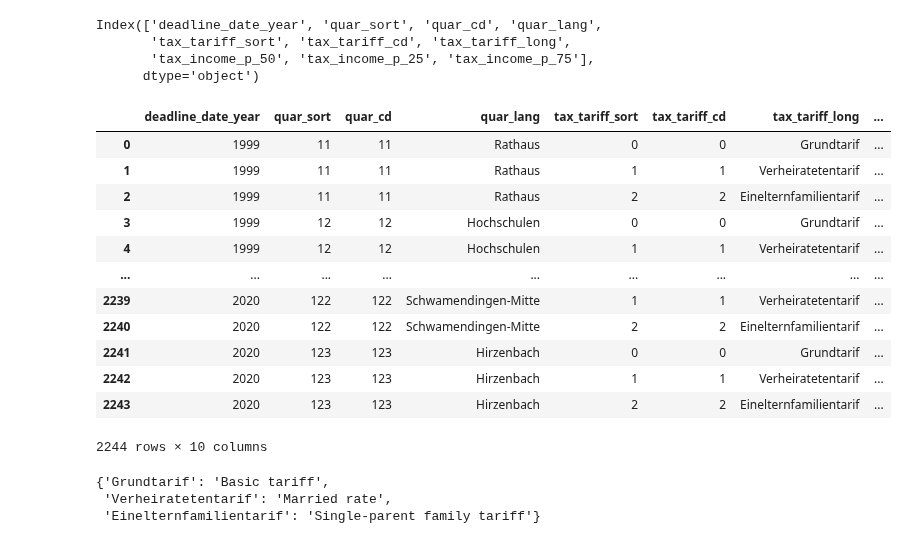
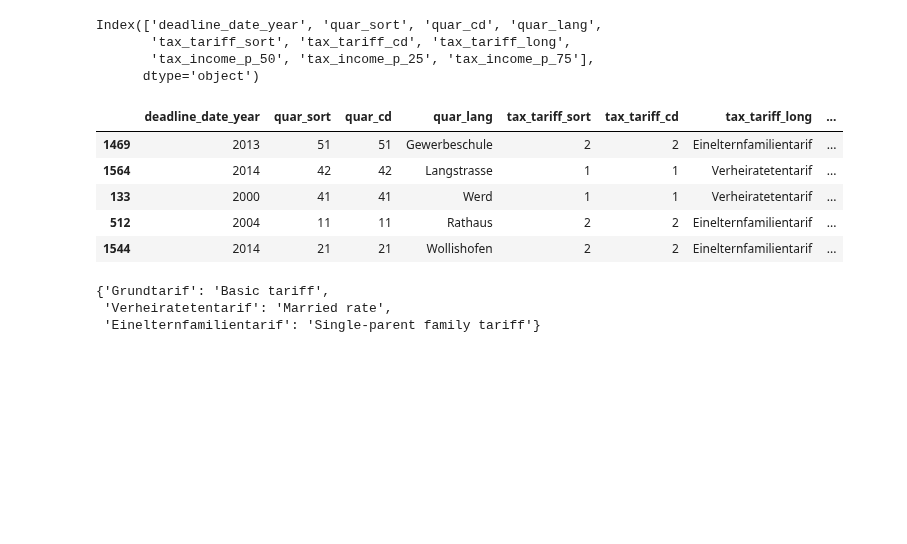
Before and after one commit to jonnross88/Springboard, a Jupyter notebook: u20_data_storytelling/zurich.ipynb, the cells around one changed output. Drawn from its saved outputs; the diff is of its cells as text; code cells hidden in the pictures; blank space fills up the shorter version.

```diff
--- a/u20_data_storytelling/zurich.ipynb
+++ b/u20_data_storytelling/zurich.ipynb
@@ -420,7 +424,7 @@ This data set includes many columns, some of which are redundant. Out of the 31
 
 Before diving into the transformation process, let's explore some key aspects of the Zurich Dogs Dataset to understand its structure and characteristics.
 # %%
-columns_to_keep = [
+zurich_dog_data_cols_to_keep = [
     "deadline_date_year",
     "holder_id",
     "age_v_10_cd",
@@ -440,7 +444,7 @@ columns_to_keep = [
     "dog_color_text",
     "number_of_dogs",
 ]
-zurich_dog_data = zurich_dog_data[columns_to_keep]
+zurich_dog_data = zurich_dog_data[zurich_dog_data_cols_to_keep]
 zurich_dog_data_descriptive_stats = zurich_dog_data.describe(include="all")
 
 zurich_dog_data_descriptive_stats.T.sort_values(by="unique")
@@ -1671,19 +1959,12 @@ Index(['deadline_date_year', 'quar_sort', 'quar_cd', 'quar_lang',
        'tax_income_p_50', 'tax_income_p_25', 'tax_income_p_75'],
       dtype='object')
 # %%
-zurich_income_data
+zurich_income_data.sample(5)
 # %% [output]
 |  | deadline_date_year | quar_sort | quar_cd | quar_lang | tax_tariff_sort | tax_tariff_cd | tax_tariff_long | ... |
-| 0 | 1999 | 11 | 11 | Rathaus | 0 | 0 | Grundtarif | ... |
-| 1 | 1999 | 11 | 11 | Rathaus | 1 | 1 | Verheiratetentarif | ... |
-| 2 | 1999 | 11 | 11 | Rathaus | 2 | 2 | Einelternfamilientarif | ... |
-| 3 | 1999 | 12 | 12 | Hochschulen | 0 | 0 | Grundtarif | ... |
-| 4 | 1999 | 12 | 12 | Hochschulen | 1 | 1 | Verheiratetentarif | ... |
-| ... | ... | ... | ... | ... | ... | ... | ... | ... |
-| 2239 | 2020 | 122 | 122 | Schwamendingen-Mitte | 1 | 1 | Verheiratetentarif | ... |
-| 2240 | 2020 | 122 | 122 | Schwamendingen-Mitte | 2 | 2 | Einelternfamilientarif | ... |
-| 2241 | 2020 | 123 | 123 | Hirzenbach | 0 | 0 | Grundtarif | ... |
-| 2242 | 2020 | 123 | 123 | Hirzenbach | 1 | 1 | Verheiratetentarif | ... |
-| 2243 | 2020 | 123 | 123 | Hirzenbach | 2 | 2 | Einelternfamilientarif | ... |
+| 1469 | 2013 | 51 | 51 | Gewerbeschule | 2 | 2 | Einelternfamilientarif | ... |
+| 1564 | 2014 | 42 | 42 | Langstrasse | 1 | 1 | Verheiratetentarif | ... |
+| 133 | 2000 | 41 | 41 | Werd | 1 | 1 | Verheiratetentarif | ... |
+| 512 | 2004 | 11 | 11 | Rathaus | 2 | 2 | Einelternfamilientarif | ... |
+| 1544 | 2014 | 21 | 21 | Wollishofen | 2 | 2 | Einelternfamilientarif | ... |
-2244 rows × 10 columns
 # %%
```
Also changed, not shown: parts of 65 cells of this notebook.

· · · · ·

WHAT IS REQUIRED: What's needed is every record restated exactly, pictures excluded.

TASK OUTPUT:
Before and after one commit to jonnross88/Springboard, a Jupyter notebook: u20_data_storytelling/zurich.ipynb, the cells around one changed output. Drawn from its saved outputs; the diff is of its cells as text; code cells hidden in the pictures; blank space fills up the shorter version.

```diff
--- a/u20_data_storytelling/zurich.ipynb
+++ b/u20_data_storytelling/zurich.ipynb
@@ -420,7 +424,7 @@ This data set includes many columns, some of which are redundant. Out of the 31
 
 Before diving into the transformation process, let's explore some key aspects of the Zurich Dogs Dataset to understand its structure and characteristics.
 # %%
-columns_to_keep = [
+zurich_dog_data_cols_to_keep = [
     "deadline_date_year",
     "holder_id",
     "age_v_10_cd",
@@ -440,7 +444,7 @@ columns_to_keep = [
     "dog_color_text",
     "number_of_dogs",
 ]
-zurich_dog_data = zurich_dog_data[columns_to_keep]
+zurich_dog_data = zurich_dog_data[zurich_dog_data_cols_to_keep]
 zurich_dog_data_descriptive_stats = zurich_dog_data.describe(include="all")
 
 zurich_dog_data_descriptive_stats.T.sort_values(by="unique")
@@ -1671,19 +1959,12 @@ Index(['deadline_date_year', 'quar_sort', 'quar_cd', 'quar_lang',
        'tax_income_p_50', 'tax_income_p_25', 'tax_income_p_75'],
       dtype='object')
 # %%
-zurich_income_data
+zurich_income_data.sample(5)
 # %% [output]
 |  | deadline_date_year | quar_sort | quar_cd | quar_lang | tax_tariff_sort | tax_tariff_cd | tax_tariff_long | ... |
-| 0 | 1999 | 11 | 11 | Rathaus | 0 | 0 | Grundtarif | ... |
-| 1 | 1999 | 11 | 11 | Rathaus | 1 | 1 | Verheiratetentarif | ... |
-| 2 | 1999 | 11 | 11 | Rathaus | 2 | 2 | Einelternfamilientarif | ... |
-| 3 | 1999 | 12 | 12 | Hochschulen | 0 | 0 | Grundtarif | ... |
-| 4 | 1999 | 12 | 12 | Hochschulen | 1 | 1 | Verheiratetentarif | ... |
-| ... | ... | ... | ... | ... | ... | ... | ... | ... |
-| 2239 | 2020 | 122 | 122 | Schwamendingen-Mitte | 1 | 1 | Verheiratetentarif | ... |
-| 2240 | 2020 | 122 | 122 | Schwamendingen-Mitte | 2 | 2 | Einelternfamilientarif | ... |
-| 2241 | 2020 | 123 | 123 | Hirzenbach | 0 | 0 | Grundtarif | ... |
-| 2242 | 2020 | 123 | 123 | Hirzenbach | 1 | 1 | Verheiratetentarif | ... |
-| 2243 | 2020 | 123 | 123 | Hirzenbach | 2 | 2 | Einelternfamilientarif | ... |
+| 1469 | 2013 | 51 | 51 | Gewerbeschule | 2 | 2 | Einelternfamilientarif | ... |
+| 1564 | 2014 | 42 | 42 | Langstrasse | 1 | 1 | Verheiratetentarif | ... |
+| 133 | 2000 | 41 | 41 | Werd | 1 | 1 | Verheiratetentarif | ... |
+| 512 | 2004 | 11 | 11 | Rathaus | 2 | 2 | Einelternfamilientarif | ... |
+| 1544 | 2014 | 21 | 21 | Wollishofen | 2 | 2 | Einelternfamilientarif | ... |
-2244 rows × 10 columns
 # %%
```
Also changed, not shown: parts of 65 cells of this notebook.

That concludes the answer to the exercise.